*EXERCISE DIRECTIONS*. Wherever a line of the listing holds the string "from", copy that line.
::::
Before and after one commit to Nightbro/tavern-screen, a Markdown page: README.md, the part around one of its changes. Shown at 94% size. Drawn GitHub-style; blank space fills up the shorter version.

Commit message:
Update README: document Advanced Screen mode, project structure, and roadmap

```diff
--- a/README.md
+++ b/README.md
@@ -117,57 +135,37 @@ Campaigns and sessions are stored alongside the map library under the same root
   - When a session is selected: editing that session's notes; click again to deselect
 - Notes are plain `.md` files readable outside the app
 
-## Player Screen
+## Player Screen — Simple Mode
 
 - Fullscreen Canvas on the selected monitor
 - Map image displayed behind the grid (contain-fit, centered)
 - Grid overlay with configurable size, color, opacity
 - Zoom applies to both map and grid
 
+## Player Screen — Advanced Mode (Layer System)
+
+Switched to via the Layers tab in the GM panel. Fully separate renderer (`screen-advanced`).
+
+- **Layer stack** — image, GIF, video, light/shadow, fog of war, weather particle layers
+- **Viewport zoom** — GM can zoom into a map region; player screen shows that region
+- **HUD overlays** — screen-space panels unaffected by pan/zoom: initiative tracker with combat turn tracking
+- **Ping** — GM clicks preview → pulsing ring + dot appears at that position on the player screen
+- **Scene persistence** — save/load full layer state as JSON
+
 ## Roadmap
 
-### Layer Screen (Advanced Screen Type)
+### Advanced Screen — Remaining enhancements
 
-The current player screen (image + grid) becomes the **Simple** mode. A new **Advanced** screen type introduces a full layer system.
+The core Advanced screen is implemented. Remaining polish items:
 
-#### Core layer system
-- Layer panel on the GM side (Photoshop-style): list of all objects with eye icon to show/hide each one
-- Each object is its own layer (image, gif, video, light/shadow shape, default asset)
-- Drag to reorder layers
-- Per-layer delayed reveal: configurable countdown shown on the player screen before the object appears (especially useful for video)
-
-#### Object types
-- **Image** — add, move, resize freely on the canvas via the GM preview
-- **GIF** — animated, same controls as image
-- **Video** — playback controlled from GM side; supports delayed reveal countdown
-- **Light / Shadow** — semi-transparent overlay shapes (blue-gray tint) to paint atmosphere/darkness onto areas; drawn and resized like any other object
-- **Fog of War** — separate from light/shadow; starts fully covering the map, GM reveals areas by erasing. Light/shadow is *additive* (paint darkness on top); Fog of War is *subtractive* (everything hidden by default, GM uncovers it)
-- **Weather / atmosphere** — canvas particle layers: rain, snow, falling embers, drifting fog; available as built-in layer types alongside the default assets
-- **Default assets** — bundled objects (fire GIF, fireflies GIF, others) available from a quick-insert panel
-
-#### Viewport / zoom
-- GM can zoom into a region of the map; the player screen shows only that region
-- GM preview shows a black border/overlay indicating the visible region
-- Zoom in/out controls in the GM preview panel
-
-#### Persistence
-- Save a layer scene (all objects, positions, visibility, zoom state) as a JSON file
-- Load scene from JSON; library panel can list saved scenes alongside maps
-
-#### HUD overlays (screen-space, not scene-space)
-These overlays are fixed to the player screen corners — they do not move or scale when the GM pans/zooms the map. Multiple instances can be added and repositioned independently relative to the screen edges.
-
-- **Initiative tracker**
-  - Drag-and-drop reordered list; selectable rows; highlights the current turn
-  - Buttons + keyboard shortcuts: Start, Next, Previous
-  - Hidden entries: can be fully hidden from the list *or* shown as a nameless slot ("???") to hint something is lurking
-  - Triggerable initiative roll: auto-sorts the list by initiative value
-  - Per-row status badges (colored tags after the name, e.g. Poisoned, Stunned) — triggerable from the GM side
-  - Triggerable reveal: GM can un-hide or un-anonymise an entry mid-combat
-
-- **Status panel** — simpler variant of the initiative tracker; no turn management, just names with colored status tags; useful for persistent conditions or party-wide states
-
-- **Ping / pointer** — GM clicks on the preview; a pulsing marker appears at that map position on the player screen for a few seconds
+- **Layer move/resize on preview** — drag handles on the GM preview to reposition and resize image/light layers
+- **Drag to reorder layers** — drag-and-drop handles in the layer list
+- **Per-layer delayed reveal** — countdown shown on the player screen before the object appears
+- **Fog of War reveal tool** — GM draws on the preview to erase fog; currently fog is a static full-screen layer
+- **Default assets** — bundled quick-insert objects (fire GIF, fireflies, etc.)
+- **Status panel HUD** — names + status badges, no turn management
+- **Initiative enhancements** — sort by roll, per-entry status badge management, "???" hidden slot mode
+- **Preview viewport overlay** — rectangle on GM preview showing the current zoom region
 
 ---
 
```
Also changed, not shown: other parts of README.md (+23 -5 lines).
::::
*SOLUTION FOR THIS TASK*.
-- **Video** — playback controlled from GM side; supports delayed reveal countdown
-- **Fog of War** — separate from light/shadow; starts fully covering the map, GM reveals areas by erasing. Light/shadow is *additive* (paint darkness on top); Fog of War is *subtractive* (everything hidden by default, GM uncovers it)
-- **Default assets** — bundled objects (fire GIF, fireflies GIF, others) available from a quick-insert panel
-- Load scene from JSON; library panel can list saved scenes alongside maps
-  - Hidden entries: can be fully hidden from the list *or* shown as a nameless slot ("???") to hint something is lurking
-  - Per-row status badges (colored tags after the name, e.g. Poisoned, Stunned) — triggerable from the GM side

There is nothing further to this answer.